Grant to Study Willow as Promising Bioenergy Crop
by Cornell University (R&D Mag) The commercialization of shrub willow as a bioenergy crop could be years closer, thanks to a $1.37 million grant that will allow Cornell researchers to take advantage of the newly mapped shrub willow genome to study hybrid vigor and yield.
Larry Smart, associate professor of horticulture, has partnered with Christopher D. Town, professor at the J. Craig Venter Institute (JCVI) in Rockville, Md., to study the genetics of superior growth in hybrids of shrub willow, a fast-growing, perennial cool-climate woody plant.
… The grant is part of a $41 million investment by the U.S. Department of Energy (DOE) and the U.S. Department of Agriculture in research to improve efficiency and innovation in biofuel production and feedstocks. It is the first project to take advantage of the recently mapped shrub willow genome, the product of a three-year DOE-funded endeavor by Smart’s lab, JCVI and several DOE national labs.

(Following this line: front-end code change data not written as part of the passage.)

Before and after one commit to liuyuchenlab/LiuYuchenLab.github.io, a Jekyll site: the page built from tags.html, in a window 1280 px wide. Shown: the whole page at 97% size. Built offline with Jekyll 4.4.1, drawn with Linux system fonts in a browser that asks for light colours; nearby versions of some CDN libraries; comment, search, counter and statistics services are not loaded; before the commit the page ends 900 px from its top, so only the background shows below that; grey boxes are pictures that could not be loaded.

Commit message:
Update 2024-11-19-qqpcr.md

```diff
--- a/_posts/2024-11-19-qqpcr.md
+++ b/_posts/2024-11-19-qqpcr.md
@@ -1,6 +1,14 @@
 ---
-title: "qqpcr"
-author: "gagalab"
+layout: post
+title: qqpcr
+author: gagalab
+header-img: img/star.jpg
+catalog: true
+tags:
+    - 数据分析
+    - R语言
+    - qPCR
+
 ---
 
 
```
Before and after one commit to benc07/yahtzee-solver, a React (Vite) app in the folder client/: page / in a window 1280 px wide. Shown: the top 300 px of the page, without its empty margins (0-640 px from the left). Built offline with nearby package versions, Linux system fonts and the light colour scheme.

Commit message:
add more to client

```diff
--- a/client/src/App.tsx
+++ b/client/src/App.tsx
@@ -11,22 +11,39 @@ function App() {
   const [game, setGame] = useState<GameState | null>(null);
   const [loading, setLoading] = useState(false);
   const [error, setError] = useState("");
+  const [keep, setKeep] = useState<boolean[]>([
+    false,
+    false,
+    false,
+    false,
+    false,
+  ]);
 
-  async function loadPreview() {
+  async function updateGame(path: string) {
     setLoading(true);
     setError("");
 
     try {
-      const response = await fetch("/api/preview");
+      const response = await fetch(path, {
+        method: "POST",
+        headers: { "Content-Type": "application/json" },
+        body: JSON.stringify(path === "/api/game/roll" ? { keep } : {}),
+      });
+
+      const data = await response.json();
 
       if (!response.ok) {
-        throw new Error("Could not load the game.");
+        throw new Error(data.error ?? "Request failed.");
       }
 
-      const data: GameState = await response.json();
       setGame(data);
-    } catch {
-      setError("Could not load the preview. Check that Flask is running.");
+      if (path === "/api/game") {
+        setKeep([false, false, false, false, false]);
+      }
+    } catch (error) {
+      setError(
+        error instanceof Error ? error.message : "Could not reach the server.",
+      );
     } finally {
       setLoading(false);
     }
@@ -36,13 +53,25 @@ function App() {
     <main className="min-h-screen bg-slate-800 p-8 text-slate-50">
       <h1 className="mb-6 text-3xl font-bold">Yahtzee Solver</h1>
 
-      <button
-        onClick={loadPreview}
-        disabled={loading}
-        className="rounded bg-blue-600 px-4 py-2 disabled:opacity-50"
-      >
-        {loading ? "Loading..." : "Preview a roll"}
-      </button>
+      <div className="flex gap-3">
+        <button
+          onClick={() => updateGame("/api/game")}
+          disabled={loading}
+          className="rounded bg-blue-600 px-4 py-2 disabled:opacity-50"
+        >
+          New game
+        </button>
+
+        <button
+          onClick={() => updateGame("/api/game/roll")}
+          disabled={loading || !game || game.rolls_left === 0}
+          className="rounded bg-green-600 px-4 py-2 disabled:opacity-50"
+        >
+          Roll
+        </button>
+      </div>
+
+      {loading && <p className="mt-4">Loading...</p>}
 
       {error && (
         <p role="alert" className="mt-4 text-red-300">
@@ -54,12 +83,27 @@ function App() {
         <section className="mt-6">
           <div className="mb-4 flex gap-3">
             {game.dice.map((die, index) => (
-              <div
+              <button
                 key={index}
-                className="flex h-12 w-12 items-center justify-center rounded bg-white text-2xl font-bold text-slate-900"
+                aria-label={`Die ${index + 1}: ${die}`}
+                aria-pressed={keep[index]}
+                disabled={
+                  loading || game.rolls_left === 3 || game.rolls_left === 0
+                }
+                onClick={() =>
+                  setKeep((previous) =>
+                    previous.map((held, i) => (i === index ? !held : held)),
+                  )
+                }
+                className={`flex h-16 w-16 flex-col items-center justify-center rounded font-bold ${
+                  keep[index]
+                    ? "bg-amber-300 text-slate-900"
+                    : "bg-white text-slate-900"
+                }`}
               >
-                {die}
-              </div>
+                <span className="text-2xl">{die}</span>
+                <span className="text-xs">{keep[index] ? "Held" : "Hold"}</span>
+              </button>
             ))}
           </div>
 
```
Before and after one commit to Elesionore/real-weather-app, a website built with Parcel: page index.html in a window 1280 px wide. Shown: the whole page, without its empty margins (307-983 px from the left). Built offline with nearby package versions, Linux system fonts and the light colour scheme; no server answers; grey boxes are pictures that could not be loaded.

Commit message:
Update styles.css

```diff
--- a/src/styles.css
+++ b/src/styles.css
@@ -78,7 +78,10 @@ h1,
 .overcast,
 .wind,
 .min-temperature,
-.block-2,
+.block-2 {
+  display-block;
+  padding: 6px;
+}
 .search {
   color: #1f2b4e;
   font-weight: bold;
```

The New York State Department of Agriculture and Markets estimates there are more than 1 million acres of poorly drained and otherwise underutilized land in New York alone. Using this land to grow shrub willow could create a new regional cash crop. And unlike corn or sugarcane, shrub willow does not need the more fertile soil used for the production of fruit, vegetables or livestock feed. It also needs less fertilizer and other inputs to thrive. READ MORE and MORE (CleanTechnica.com)